● **Task prompt**:
Please list all lines of the material below in which the string "color" occurs.

● **Information given**:
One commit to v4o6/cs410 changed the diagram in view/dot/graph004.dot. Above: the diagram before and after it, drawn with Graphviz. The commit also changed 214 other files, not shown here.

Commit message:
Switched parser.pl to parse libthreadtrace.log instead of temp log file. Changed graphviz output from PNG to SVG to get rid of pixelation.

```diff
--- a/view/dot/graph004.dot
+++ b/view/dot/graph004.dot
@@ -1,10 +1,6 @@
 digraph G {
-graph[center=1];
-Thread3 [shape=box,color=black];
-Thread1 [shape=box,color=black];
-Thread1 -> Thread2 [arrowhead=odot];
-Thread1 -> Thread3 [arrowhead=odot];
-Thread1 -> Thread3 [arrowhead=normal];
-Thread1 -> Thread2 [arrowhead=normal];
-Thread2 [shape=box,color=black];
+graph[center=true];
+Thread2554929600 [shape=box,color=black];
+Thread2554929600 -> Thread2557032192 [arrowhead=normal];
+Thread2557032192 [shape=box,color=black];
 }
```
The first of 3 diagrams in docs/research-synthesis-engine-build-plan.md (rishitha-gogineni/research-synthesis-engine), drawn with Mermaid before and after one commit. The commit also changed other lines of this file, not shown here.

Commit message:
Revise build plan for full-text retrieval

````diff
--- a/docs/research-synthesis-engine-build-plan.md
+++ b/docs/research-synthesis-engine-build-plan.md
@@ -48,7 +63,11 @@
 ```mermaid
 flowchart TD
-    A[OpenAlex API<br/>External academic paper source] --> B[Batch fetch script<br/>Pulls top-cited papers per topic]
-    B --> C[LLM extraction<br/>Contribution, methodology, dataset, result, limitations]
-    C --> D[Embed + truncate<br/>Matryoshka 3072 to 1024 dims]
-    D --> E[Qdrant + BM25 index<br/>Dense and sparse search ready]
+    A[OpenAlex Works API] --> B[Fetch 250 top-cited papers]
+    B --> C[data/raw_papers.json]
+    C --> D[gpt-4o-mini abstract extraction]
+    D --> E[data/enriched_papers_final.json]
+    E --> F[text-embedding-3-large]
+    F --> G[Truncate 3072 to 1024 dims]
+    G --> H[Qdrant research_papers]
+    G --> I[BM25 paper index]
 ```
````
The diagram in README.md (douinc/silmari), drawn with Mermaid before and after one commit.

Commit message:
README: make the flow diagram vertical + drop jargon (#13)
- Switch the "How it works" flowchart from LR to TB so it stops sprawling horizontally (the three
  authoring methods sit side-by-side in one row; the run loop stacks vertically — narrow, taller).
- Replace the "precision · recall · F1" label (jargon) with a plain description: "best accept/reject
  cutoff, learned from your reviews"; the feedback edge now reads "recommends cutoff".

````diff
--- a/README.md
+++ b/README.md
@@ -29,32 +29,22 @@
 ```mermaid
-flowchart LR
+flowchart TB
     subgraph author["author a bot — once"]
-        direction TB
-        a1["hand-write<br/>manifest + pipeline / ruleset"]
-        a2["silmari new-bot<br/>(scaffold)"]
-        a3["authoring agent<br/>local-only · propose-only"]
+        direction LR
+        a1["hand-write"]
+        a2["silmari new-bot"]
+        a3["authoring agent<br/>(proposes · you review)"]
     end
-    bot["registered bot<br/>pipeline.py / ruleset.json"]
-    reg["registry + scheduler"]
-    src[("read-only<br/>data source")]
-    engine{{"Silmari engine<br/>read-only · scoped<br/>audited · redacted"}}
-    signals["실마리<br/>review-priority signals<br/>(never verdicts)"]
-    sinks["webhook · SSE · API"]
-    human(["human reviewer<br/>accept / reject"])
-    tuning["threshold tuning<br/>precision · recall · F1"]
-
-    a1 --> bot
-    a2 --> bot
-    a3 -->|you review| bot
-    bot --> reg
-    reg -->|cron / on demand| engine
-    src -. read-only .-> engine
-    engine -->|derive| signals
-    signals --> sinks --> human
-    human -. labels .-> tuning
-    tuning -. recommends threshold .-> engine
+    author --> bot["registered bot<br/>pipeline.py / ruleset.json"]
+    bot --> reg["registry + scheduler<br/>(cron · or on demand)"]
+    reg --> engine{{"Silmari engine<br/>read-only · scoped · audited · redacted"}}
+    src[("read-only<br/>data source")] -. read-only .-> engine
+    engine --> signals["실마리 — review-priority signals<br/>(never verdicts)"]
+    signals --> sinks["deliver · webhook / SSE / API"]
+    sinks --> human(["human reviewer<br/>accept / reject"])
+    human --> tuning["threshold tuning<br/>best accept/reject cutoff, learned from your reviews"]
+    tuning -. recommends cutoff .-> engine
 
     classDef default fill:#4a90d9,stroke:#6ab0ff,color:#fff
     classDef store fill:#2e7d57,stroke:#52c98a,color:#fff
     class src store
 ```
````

==

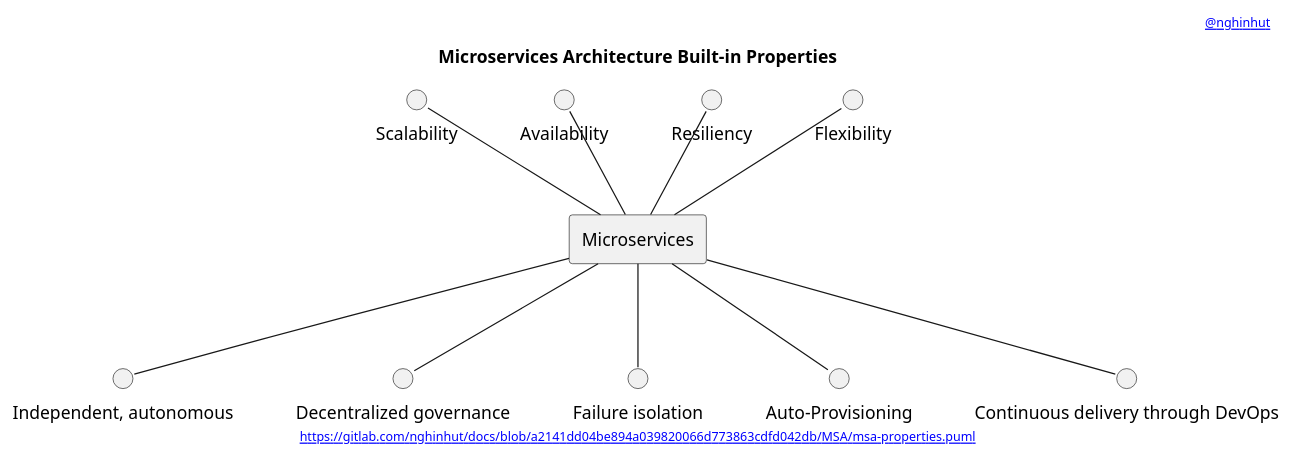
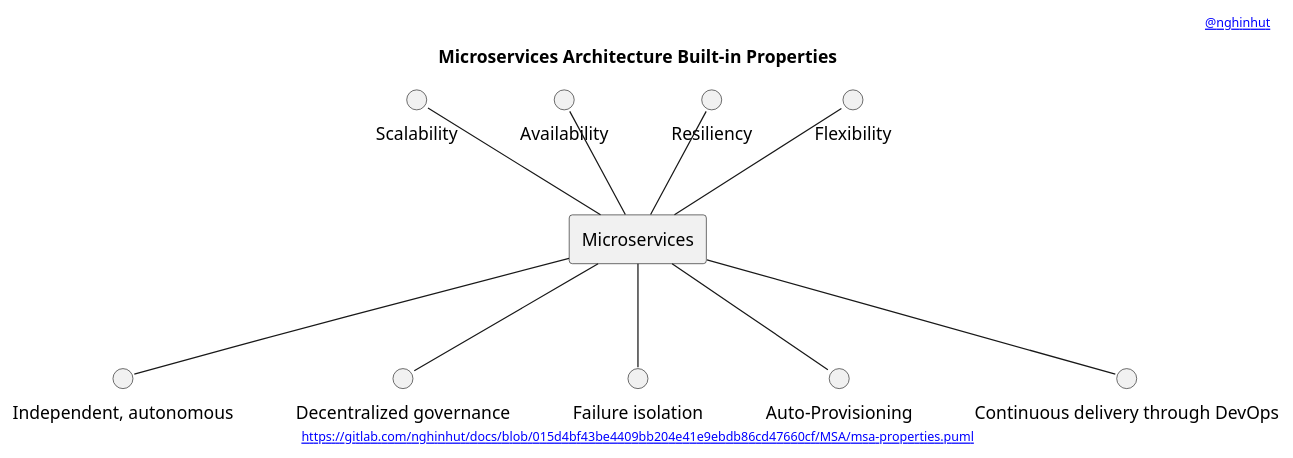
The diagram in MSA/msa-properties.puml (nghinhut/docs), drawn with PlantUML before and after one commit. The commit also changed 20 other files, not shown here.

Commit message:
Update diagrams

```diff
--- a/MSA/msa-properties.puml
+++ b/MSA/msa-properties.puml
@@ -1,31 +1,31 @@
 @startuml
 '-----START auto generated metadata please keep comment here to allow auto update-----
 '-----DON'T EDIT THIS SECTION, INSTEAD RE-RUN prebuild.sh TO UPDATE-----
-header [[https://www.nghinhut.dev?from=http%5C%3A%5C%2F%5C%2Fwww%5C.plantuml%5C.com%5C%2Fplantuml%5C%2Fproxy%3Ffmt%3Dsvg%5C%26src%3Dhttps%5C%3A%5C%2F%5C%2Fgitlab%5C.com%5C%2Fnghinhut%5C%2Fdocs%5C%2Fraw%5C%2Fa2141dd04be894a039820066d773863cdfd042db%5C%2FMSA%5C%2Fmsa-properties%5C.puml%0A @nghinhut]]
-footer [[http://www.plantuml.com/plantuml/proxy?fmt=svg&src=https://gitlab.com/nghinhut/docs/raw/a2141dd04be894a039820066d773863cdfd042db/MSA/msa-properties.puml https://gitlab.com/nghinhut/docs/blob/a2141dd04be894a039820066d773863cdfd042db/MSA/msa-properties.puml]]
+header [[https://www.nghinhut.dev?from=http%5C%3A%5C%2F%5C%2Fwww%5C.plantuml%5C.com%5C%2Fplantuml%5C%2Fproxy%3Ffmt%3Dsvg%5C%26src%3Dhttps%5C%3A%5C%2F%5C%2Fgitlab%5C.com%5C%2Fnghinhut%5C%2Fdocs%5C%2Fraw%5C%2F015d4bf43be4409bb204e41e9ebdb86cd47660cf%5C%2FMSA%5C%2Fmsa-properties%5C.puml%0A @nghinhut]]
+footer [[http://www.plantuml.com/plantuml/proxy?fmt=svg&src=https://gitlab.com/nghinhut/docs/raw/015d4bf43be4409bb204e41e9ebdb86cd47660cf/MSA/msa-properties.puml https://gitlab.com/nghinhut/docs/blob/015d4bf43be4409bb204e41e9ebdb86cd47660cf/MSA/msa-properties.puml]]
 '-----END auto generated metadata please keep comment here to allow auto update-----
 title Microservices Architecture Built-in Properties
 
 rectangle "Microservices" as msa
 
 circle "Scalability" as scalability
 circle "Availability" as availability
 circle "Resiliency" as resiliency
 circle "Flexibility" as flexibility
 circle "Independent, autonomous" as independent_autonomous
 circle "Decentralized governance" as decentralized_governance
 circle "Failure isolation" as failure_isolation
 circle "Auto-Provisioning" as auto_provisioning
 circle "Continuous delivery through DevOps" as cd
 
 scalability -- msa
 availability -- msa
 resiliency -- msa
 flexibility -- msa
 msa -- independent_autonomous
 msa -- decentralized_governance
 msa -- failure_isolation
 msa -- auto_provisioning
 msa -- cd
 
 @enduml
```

● **Answer box**:
-Thread3 [shape=box,color=black];
-Thread1 [shape=box,color=black];
-Thread2 [shape=box,color=black];
+Thread2554929600 [shape=box,color=black];
+Thread2557032192 [shape=box,color=black];
     classDef default fill:#4a90d9,stroke:#6ab0ff,color:#fff
     classDef store fill:#2e7d57,stroke:#52c98a,color:#fff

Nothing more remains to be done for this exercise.